    Mr. Martineau has presented his own series at Wigmore Hall and at the Edinburgh International Festival. He has appeared throughout Europe at the Barbican, Queen Elizabeth Hall, and the Royal Opera House, Covent Garden, in London; La Scala in Milan; Théâtre du Châtelet in Paris; Gran Teatre de Liceu in Barcelona; Berlin's Philharmonie and Konzerthaus; Amsterdam's Concertgebouw; and Vienna's Konzerthaus and Musikverein. He has also performed in New York's Carnegie Hall and Alice Tully Hall; at the Sydney Opera House in Australia; and at the Aix-en-Provence, Vienna, Schubertiade Schwarzenberg, and Salzburg festivals.

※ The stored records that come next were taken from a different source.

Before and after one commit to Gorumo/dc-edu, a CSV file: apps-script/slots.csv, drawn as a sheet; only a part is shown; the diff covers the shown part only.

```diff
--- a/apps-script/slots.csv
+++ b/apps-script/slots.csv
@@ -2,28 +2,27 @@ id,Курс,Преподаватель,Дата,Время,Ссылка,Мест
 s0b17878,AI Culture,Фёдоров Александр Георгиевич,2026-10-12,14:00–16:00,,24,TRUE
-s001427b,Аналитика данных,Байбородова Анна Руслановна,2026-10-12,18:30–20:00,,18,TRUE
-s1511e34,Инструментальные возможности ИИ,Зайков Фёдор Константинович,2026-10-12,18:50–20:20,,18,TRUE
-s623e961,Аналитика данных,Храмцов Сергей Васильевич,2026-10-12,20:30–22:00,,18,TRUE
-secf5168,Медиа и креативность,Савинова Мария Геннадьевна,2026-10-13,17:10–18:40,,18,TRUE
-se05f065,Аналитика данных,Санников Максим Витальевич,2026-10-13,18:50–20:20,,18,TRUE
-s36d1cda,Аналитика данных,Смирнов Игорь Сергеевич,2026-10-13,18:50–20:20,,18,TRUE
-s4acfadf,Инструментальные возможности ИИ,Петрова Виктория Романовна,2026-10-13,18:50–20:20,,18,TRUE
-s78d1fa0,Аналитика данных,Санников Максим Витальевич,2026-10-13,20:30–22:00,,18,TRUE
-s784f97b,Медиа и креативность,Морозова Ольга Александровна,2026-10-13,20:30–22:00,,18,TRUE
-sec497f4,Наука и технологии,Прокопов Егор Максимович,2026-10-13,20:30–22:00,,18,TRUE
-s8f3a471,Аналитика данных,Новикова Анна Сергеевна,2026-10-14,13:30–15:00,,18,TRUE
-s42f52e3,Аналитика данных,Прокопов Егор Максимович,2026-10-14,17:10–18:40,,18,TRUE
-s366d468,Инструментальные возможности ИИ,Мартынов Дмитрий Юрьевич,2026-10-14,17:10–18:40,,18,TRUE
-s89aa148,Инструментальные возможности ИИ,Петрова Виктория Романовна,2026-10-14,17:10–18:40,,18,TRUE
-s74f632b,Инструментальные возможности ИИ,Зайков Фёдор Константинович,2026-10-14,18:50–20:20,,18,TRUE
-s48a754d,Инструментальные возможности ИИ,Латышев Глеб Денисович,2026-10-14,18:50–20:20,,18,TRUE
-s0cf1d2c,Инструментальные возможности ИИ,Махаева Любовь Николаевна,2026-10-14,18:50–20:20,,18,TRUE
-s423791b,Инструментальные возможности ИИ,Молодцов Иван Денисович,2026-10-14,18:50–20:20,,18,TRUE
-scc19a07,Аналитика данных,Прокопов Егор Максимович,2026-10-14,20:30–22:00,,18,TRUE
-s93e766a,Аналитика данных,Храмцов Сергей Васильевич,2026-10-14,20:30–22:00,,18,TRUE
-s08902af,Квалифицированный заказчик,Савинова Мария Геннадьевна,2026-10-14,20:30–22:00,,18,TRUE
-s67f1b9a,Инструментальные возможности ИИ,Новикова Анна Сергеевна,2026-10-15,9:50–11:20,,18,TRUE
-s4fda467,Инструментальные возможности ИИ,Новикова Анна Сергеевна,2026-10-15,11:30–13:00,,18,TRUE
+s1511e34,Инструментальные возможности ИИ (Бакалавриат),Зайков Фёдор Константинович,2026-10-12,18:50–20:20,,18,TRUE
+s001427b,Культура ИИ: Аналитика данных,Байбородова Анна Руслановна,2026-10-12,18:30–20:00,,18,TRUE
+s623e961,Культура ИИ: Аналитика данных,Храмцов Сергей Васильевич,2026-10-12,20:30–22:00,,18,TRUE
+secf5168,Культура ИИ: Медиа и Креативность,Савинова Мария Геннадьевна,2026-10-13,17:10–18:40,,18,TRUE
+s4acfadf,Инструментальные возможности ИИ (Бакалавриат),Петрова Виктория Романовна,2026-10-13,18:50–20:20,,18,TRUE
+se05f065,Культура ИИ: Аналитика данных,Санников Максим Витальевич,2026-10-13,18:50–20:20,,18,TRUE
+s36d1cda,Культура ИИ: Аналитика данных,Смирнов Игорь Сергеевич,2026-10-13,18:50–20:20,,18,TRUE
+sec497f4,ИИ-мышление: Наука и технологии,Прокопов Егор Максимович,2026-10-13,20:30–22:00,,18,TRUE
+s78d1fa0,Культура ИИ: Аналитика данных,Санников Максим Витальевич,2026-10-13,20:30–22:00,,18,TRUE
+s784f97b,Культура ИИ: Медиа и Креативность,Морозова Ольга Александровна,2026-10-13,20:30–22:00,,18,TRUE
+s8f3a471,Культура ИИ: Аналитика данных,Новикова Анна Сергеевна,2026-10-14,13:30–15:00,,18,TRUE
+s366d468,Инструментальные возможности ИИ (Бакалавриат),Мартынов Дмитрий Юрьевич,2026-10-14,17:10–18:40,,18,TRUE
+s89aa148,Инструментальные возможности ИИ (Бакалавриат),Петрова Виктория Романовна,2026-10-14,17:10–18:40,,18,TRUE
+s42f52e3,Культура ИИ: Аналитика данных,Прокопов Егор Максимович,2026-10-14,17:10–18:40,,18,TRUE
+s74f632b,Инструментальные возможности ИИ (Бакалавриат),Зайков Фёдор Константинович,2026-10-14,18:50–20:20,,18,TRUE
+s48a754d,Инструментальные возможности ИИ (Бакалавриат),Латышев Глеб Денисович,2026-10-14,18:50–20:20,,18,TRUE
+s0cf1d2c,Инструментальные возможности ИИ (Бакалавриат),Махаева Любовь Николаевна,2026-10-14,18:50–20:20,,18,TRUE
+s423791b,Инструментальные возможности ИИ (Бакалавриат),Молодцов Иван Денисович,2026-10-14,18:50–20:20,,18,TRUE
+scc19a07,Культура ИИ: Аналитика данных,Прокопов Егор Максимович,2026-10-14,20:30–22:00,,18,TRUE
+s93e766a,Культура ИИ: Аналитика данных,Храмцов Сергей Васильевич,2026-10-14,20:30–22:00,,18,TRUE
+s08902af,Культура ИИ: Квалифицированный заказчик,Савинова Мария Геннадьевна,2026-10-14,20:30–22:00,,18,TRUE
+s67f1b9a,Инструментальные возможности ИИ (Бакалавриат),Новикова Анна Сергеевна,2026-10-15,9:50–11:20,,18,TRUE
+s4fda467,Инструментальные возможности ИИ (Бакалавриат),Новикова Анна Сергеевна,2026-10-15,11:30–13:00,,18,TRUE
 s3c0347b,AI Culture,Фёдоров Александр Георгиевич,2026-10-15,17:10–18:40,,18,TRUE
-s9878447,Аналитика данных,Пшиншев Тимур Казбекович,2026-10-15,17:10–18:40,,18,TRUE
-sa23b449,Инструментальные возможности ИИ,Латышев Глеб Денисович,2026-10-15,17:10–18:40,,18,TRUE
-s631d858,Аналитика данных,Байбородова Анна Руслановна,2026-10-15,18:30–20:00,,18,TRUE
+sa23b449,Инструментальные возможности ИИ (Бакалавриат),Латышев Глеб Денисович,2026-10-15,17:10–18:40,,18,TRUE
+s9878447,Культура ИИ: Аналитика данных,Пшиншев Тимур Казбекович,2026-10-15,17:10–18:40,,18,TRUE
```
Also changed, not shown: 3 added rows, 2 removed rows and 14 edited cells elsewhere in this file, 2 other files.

    Recording projects have included Schubert, Schumann, and English song recitals with Bryn Terfel (Deutsche Grammophon); Schubert and Strauss recitals with Simon Keenlyside (EMI); recital records with Angela Gheorghiu and Barbara Bonney (Decca), Magdalena Kožená (Deutsche Grammophon), Della Jones (Chandos), Susan Bullock (Crear Classics), Solveig Kringelborn (NMA), and Amanda Roocroft (Onyx); the complete Fauré songs with Sarah Walker and Tom Krause; the complete Britten folk songs (Hyperion); the complete Beethoven folk songs (Deutsche Grammophon); the complete Poulenc songs (Signum); the Britten song cycles (Onyx); and Schubert's Winterreise and Die schöne Müllerin with Florian Boesch (Onyx).

    This season's engagements include appearances with Simon Keenlyside, Dorothea Röschmann, Susan Graham, Michael Schade, Thomas Oliemans, Kate Royal, Christiane Karg, Florian Boesch, and Anne Schwanewilms.

    Born in Edinburgh, Mr. Martineau studied at St. Catharine's College, Cambridge, and the Royal College of Music. He was a given an honorary doctorate at the Royal Scottish Academy of Music and Drama in 2004, and appointed an international fellow of accompaniment in 2009. Mr. Martineau was the artistic director of the 2011 Leeds Lieder festival.

    More Info


Schubert's Wintereisse ("Der Leiermann")
Florian Boesch, Baritone | Malcolm Martineau, Piano

At a Glance

One of Franz Schubert's greatest masterpieces is his mammoth song cycle (a succession of 24 songs) entitled Winterreise, or Winter Journey, composed in 1827 on poems by a Prussian poet named Wilhelm Müller (1794-1827). In this bleakly beautiful confrontation with ultimate things, a wayfarer who has been rejected in love goes on a quest through the wintry landscape of his soul in search of reasons for his difference from other human beings.

Along the way, he ponders the nature of his journey—a symbol of life itself from Homer on—and heroically but unsuccessfully attempts to put aside his grief in order to continue living. He is tempted by inner voices proffering death in the fifth song ("The Linden Tree") but never attempts suicide, although he longs for death with increasing fervor as the journey continues. Throughout, he probes his inner self for answers to his questions about existence, and the questions finally lead to a grim epiphany in the 20th song ("The Signpost"), in which he recognizes a stark and awful fate. At the end, he sees himself in the hallucinatory image of a hurdy-gurdy player, grinding away at his instrument despite the fact that no one can hear him.

In early 19th-century Europe, songs were generally considered to be trifles intended for amateur music making at home. Schubert, his ambitions monumental from the start, would not have it that way and composed two song cycles on poetry by Müller (Die schöne Müllerin, or The Beautiful Miller Maid of 1823 is the other), whose depth and breadth are audible to all with ears, eyes, and hearts. Never again would anyone be able to say that "song" was not the equal of symphonies, operas, or string quartets in profundity.
Program Notes
This concert is made possible, in part, by the A. L. and Jennie L. Luria Foundation.
This performance is part of Great Singers III: Evenings of Song.

Part of